» **YOUR GOAL**
Report each line of the data that has "html" somewhere in it.

(User interface change data)
##############################
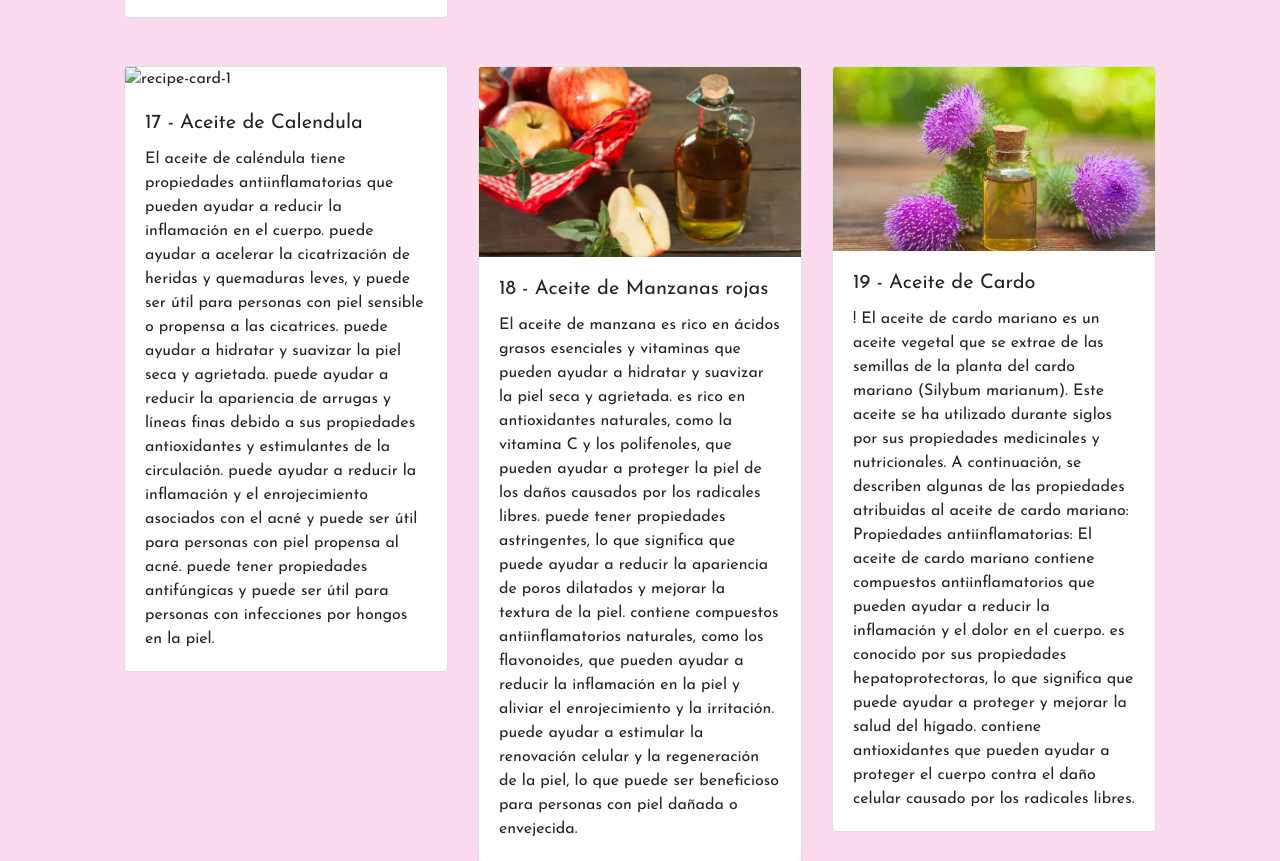
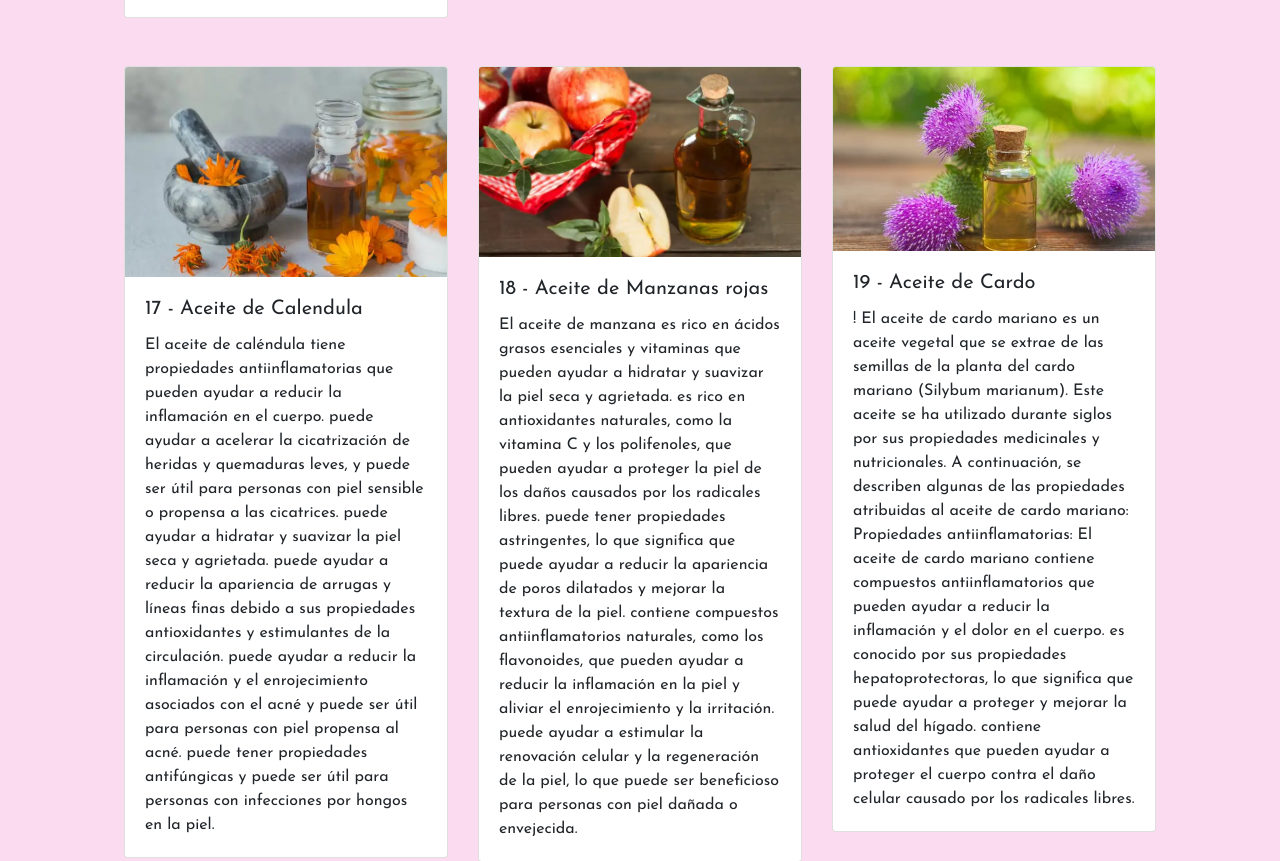
Before and after one commit to Fungi-ly/base, a plain HTML site: page index.html in a window 1280 px wide. Shown: the part 5127-5988 px from the top of the page. Drawn offline with nearby package versions, Linux system fonts and the light colour scheme.

Commit message:
Update index.html

```diff
--- a/index.html
+++ b/index.html
@@ -115,28 +115,28 @@
                   <img
                     src="assets/img/8.jpg"
                     class="d-block w-100"
-                    alt="slider-1"
+                    alt="aceite-esencial-almendra"
                   />
                 </div>
                 <div class="col-md-3 col-lg-3 col-xl-3">
                   <img
                     src="assets/img/5.jpg"
                     class="d-block w-100"
-                    alt="slider-2"
+                    alt="aceite-de-limon"
                   />
                 </div>
                 <div class="col-md-3 col-lg-3 col-xl-3">
                   <img
                     src="assets/img/4.jpg"
                     class="d-block w-100"
-                    alt="slider-3"
+                    alt="aceite-esencial-eucaliptus"
                   />
                 </div>
                 <div class="col-md-3 col-lg-3 col-xl-3">
                   <img
                     src="assets/img/17.jpg"
                     class="d-block w-100"
-                    alt="slider-4"
+                    alt="aceite-esencial-manzana"
                   />
                 </div>
               </div>
@@ -147,28 +147,28 @@
                   <img
                     src="assets/img/2.jpg"
                     class="d-block w-100"
-                    alt="slider-5"
+                    alt="aceite-esencial-te"
                   />
                 </div>
                 <div class="col-md-3 col-lg-3 col-xl-3">
                   <img
                     src="assets/img/1.jpg"
                     class="d-block w-100"
-                    alt="slider-6"
+                    alt="aceite-lavanda"
                   />
                 </div>
                 <div class="col-md-3 col-lg-3 col-xl-3">
                   <img
                     src="assets/img/10.jpg"
                     class="d-block w-100"
-                    alt="slider-7"
+                    alt="aceite-esencial-jazmin"
                   />
                 </div>
                 <div class="col-md-3 col-lg-3 col-xl-3">
                   <img
                     src="assets/img/11.jpg"
                     class="d-block w-100"
-                    alt="slider-8"
+                    alt="aceite-esencial-canela"
                   />
                 </div>
               </div>
@@ -186,7 +186,7 @@
               <img
                 src="assets/img/1.jpg"
                 class="card-img-top"
-                alt="recipe-card-1"
+                alt="aceites-esenciales"
               />
               <div class="card-body rojo">
                 <h5 class="card-title alternar ">1 - Aceite de Lavanda</h5>
@@ -207,7 +207,7 @@ tiene propiedades antimicrobianas y se utiliza a menudo para tratar infecciones
               <img
                 src="assets/img/2.jpg"
                 class="card-img-top"
-                alt="recipe-card-2"
+                alt="aceite-escencial-te"
               />
               <div class="card-body rojo">
                 <h5 class="card-title alternar">2 - Aceite del arbol del Té</h5>
@@ -227,7 +227,7 @@ tiene propiedades antimicrobianas y se utiliza a menudo para tratar infecciones
               <img
                 src="assets/img/3.jpg"
                 class="card-img-top"
-                alt="recipe-card-3.png"
+                alt="aceite-esencial-menta"
               />
               <div class="card-body rojo">
                 <h5 class="card-title alternar " >3 - Aceite de menta </h5>
@@ -244,7 +244,7 @@ tiene propiedades antimicrobianas y se utiliza a menudo para tratar infecciones
               <img
                 src="assets/img/4.jpg"
                 class="card-img-top"
-                alt="recipe-card-1"
+                alt="aceite-esencial-eucaliptus"
               />
               <div class="card-body rojo">
                 <h5 class="card-title alternar">4 - Aceite de Eucaliptus</h5>
@@ -273,7 +273,7 @@ tiene propiedades antimicrobianas y se utiliza a menudo para tratar infecciones
               <img
                 src="assets/img/5.jpg"
                 class="card-img-top"
-                alt="recipe-card-1"
+                alt="aceite-esencial-limon"
               />
               <div class="card-body rojo">
                 <h5 class="card-title alternar">5 - Aceite de Limón</h5>
@@ -297,7 +297,7 @@ tiene propiedades astringentes que pueden ayudar a reducir el exceso de grasa en
               <img
                 src="assets/img/6.jpg"
                 class="card-img-top"
-                alt="recipe-card-1"
+                alt="aceite-esencial-naranja"
               />
               <div class="card-body rojo">
                 <h5 class="card-title alternar">6 - Aceite de Naranja</h5>
@@ -318,7 +318,7 @@ tiene propiedades desinfectantes que pueden ayudar a combatir bacterias y virus
               <img
                 src="assets/img/7.jpg"
                 class="card-img-top"
-                alt="recipe-card-1"
+                alt="aceite-esencial-romero"
               />
               <div class="card-body rojo">
                 <h5 class="card-title alternar">8 - Aceite de Romero</h5>
@@ -344,7 +344,7 @@ tiene propiedades desinfectantes que pueden ayudar a combatir bacterias y virus
               <img
                 src="assets/img/8.jpg"
                 class="card-img-top"
-                alt="recipe-card-1"
+                alt="aceite-esencial-almendras"
               />
               <div class="card-body rojo">
                 <h5 class="card-title alternar">9 - Aceite de Almendras</h5>
@@ -370,7 +370,7 @@ tiene propiedades desinfectantes que pueden ayudar a combatir bacterias y virus
               <img
                 src="assets/img/9.jpg"
                 class="card-img-top"
-                alt="recipe-card-1"
+                alt="aceite-esencial-salvia"
               />
               <div class="card-body rojo">
                 <h5 class="card-title alternar">10 - Aceite de Salvia</h5>
@@ -397,7 +397,7 @@ tiene propiedades desinfectantes que pueden ayudar a combatir bacterias y virus
             <img
               src="assets/img/10.jpg"
               class="card-img-top"
-              alt="recipe-card-1"
+              alt="aceite-esencial-jazmin"
             />
             <div class="card-body rojo">
               <h5 class="card-title alternar">11 - Aceite de Jazmin</h5>
@@ -424,7 +424,7 @@ tiene propiedades desinfectantes que pueden ayudar a combatir bacterias y virus
           <img
             src="assets/img/11.jpg"
             class="card-img-top"
-            alt="recipe-card-1"
+            alt="aceite-esencial-canela"
           />
           <div class="card-body rojo">
             <h5 class="card-title alternar">12 - Aceite de canela</h5>
@@ -451,7 +451,7 @@ tiene propiedades desinfectantes que pueden ayudar a combatir bacterias y virus
         <img
           src="assets/img/12.jpg"
           class="card-img-top"
-          alt="recipe-card-1"
+          alt="aceite-esencial-manzanilla"
         />
         <div class="card-body rojo">
           <h5 class="card-title alternar">13 - Aceite de manzanilla</h5>
@@ -472,7 +472,7 @@ tiene propiedades desinfectantes que pueden ayudar a combatir bacterias y virus
         <img
           src="assets/img/13.jpg"
           class="card-img-top"
-          alt="recipe-card-1"
+          alt="aceite-esencial-rosas"
         />
         <div class="card-body rojo">
           <h5 class="card-title alternar">14 - Aceite de Rosas</h5>
@@ -500,7 +500,7 @@ tiene propiedades desinfectantes que pueden ayudar a combatir bacterias y virus
         <img
           src="assets/img/14.jpg"
           class="card-img-top"
-          alt="recipe-card-1"
+          alt="aceite-de-ruda"
         />
         <div class="card-body rojo">
           <h5 class="card-title alternar">15 - Aceite de Ruda</h5>
@@ -524,7 +524,7 @@ tiene propiedades desinfectantes que pueden ayudar a combatir bacterias y virus
         <img
           src="assets/img/7.jpg"
           class="card-img-top"
-          alt="recipe-card-1"
+          alt="aceite-esencial-oregano"
         />
         <div class="card-body rojo">
           <h5 class="card-title alternar">16 - Aceite de Orégano</h5>
@@ -546,9 +546,9 @@ tiene propiedades desinfectantes que pueden ayudar a combatir bacterias y virus
     <article class="col-xs-12 col-sm-12 col-md-6 col-lg-4 col-xl-4 my-4">
       <div class="card" >
         <img
-          src="assets/img/16.jpg"
+          src="assets/img/16.png.jpg"
           class="card-img-top"
-          alt="recipe-card-1"
+          alt="aceite-calendula"
         />
         <div class="card-body rojo">
           <h5 class="card-title alternar">17 - Aceite de Calendula</h5>
@@ -574,7 +574,7 @@ tiene propiedades desinfectantes que pueden ayudar a combatir bacterias y virus
         <img
           src="assets/img/17.jpg"
           class="card-img-top"
-          alt="recipe-card-1"
+          alt="aceite-de-manzana"
         />
         <div class="card-body rojo">
           <h5 class="card-title alternar">18 -
@@ -599,7 +599,7 @@ tiene propiedades desinfectantes que pueden ayudar a combatir bacterias y virus
         <img
           src="assets/img/18.jpg"
           class="card-img-top"
-          alt="recipe-card-1"
+          alt="aceite-cardo"
         />
         <div class="card-body rojo">
           <h5 class="card-title alternar">19 - Aceite de Cardo</h5>
@@ -623,7 +623,7 @@ contiene antioxidantes que pueden ayudar a proteger el cuerpo contra el daño ce
         <img
           src="assets/img/19.jpg"
           class="card-img-top"
-          alt="recipe-card-1"
+          alt="cbd"
         />
         <div class="card-body rojo">
           <h5 class="card-title alternar">20 - Crema de CBD</h5>
@@ -647,7 +647,7 @@ contiene antioxidantes que pueden ayudar a proteger el cuerpo contra el daño ce
         <img
           src="assets/img/20.jpg"
           class="card-img-top rojo"
-          alt="recipe-card-1"
+          alt="cbd"
         />
         <div class="card-body rojo">
           <h5 class="card-title alternar">21 - Aceite CBD </h5>
@@ -671,7 +671,7 @@ contiene antioxidantes que pueden ayudar a proteger el cuerpo contra el daño ce
         <img
           src="assets/img/21.jpg"
           class="card-img-top rojo"
-          alt="recipe-card-1"
+          alt="aceite-coco"
         />
         <div class="card-body rojo">
           <h5 class="card-title alternar">23 - Jabón de Coco</h5>
@@ -697,7 +697,7 @@ contiene antioxidantes que pueden ayudar a proteger el cuerpo contra el daño ce
       <img
         src="assets/img/22.jpg"
         class="card-img-top rojo"
-        alt="recipe-card-1"
+        alt="hidrolato"
       />
       <div class="card-body rojo">
         <h5 class="card-title alternar">24 - Agua de Rosas</h5>
@@ -723,7 +723,7 @@ contiene antioxidantes que pueden ayudar a proteger el cuerpo contra el daño ce
       <img
         src="assets/img/23.jpg"
         class="card-img-top rojo"
-        alt="recipe-card-1"
+        alt="coco"
       />
       <div class="card-body rojo">
         <h5 class="card-title alternar">25 - Aceite de Coco</h5>
@@ -747,7 +747,7 @@ contiene antioxidantes que pueden ayudar a proteger el cuerpo contra el daño ce
       <img
         src="assets/img/24.jpg"
         class="card-img-top rojo"
-        alt="recipe-card-1"
+        alt="curcuma"
       />
       <div class="card-body rojo">
         <h5 class="card-title alternar">26 - Aceite de Curcuma</h5>
@@ -788,7 +788,7 @@ Propiedades para la piel: El aceite de cúrcuma puede tener propiedades benefici
 
       </footer>
       <footer class="container-fluid bg-dark bg-70%  py-5 text-center">
-   <h3 class="navbar-brand text-white "> ¿Aceites Esenciales?</h3>
+   <h3 class="navbar-brand text-white "> ¿Aceites esenciales?</h3>
    <p class=" text-white ">Los aceites esenciales son líquidos altamente concentrados que se extraen de las plantas y se utilizan con fines terapéuticos, aromáticos y culinarios. Estos aceites son altamente aromáticos y contienen compuestos activos que pueden tener efectos beneficiosos para la salud física y mental. Algunas propiedades atribuidas a los aceites esenciales incluyen antiinflamatorias, antimicrobianas, relajantes, digestivas y para la piel. Es importante utilizarlos con precaución y diluirlos adecuadamente antes de su uso, bajo la supervisión de un profesional de la salud. </p>
    <h3 class="navbar-brand text-white ">Signos de sensibilidad </h3>
 <p class="text-white">
```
##############################
» **TASK RESULT**
Before and after one commit to Fungi-ly/base, a plain HTML site: page index.html in a window 1280 px wide. Shown: the part 5127-5988 px from the top of the page. Drawn offline with nearby package versions, Linux system fonts and the light colour scheme.
Update index.html
--- a/index.html
+++ b/index.html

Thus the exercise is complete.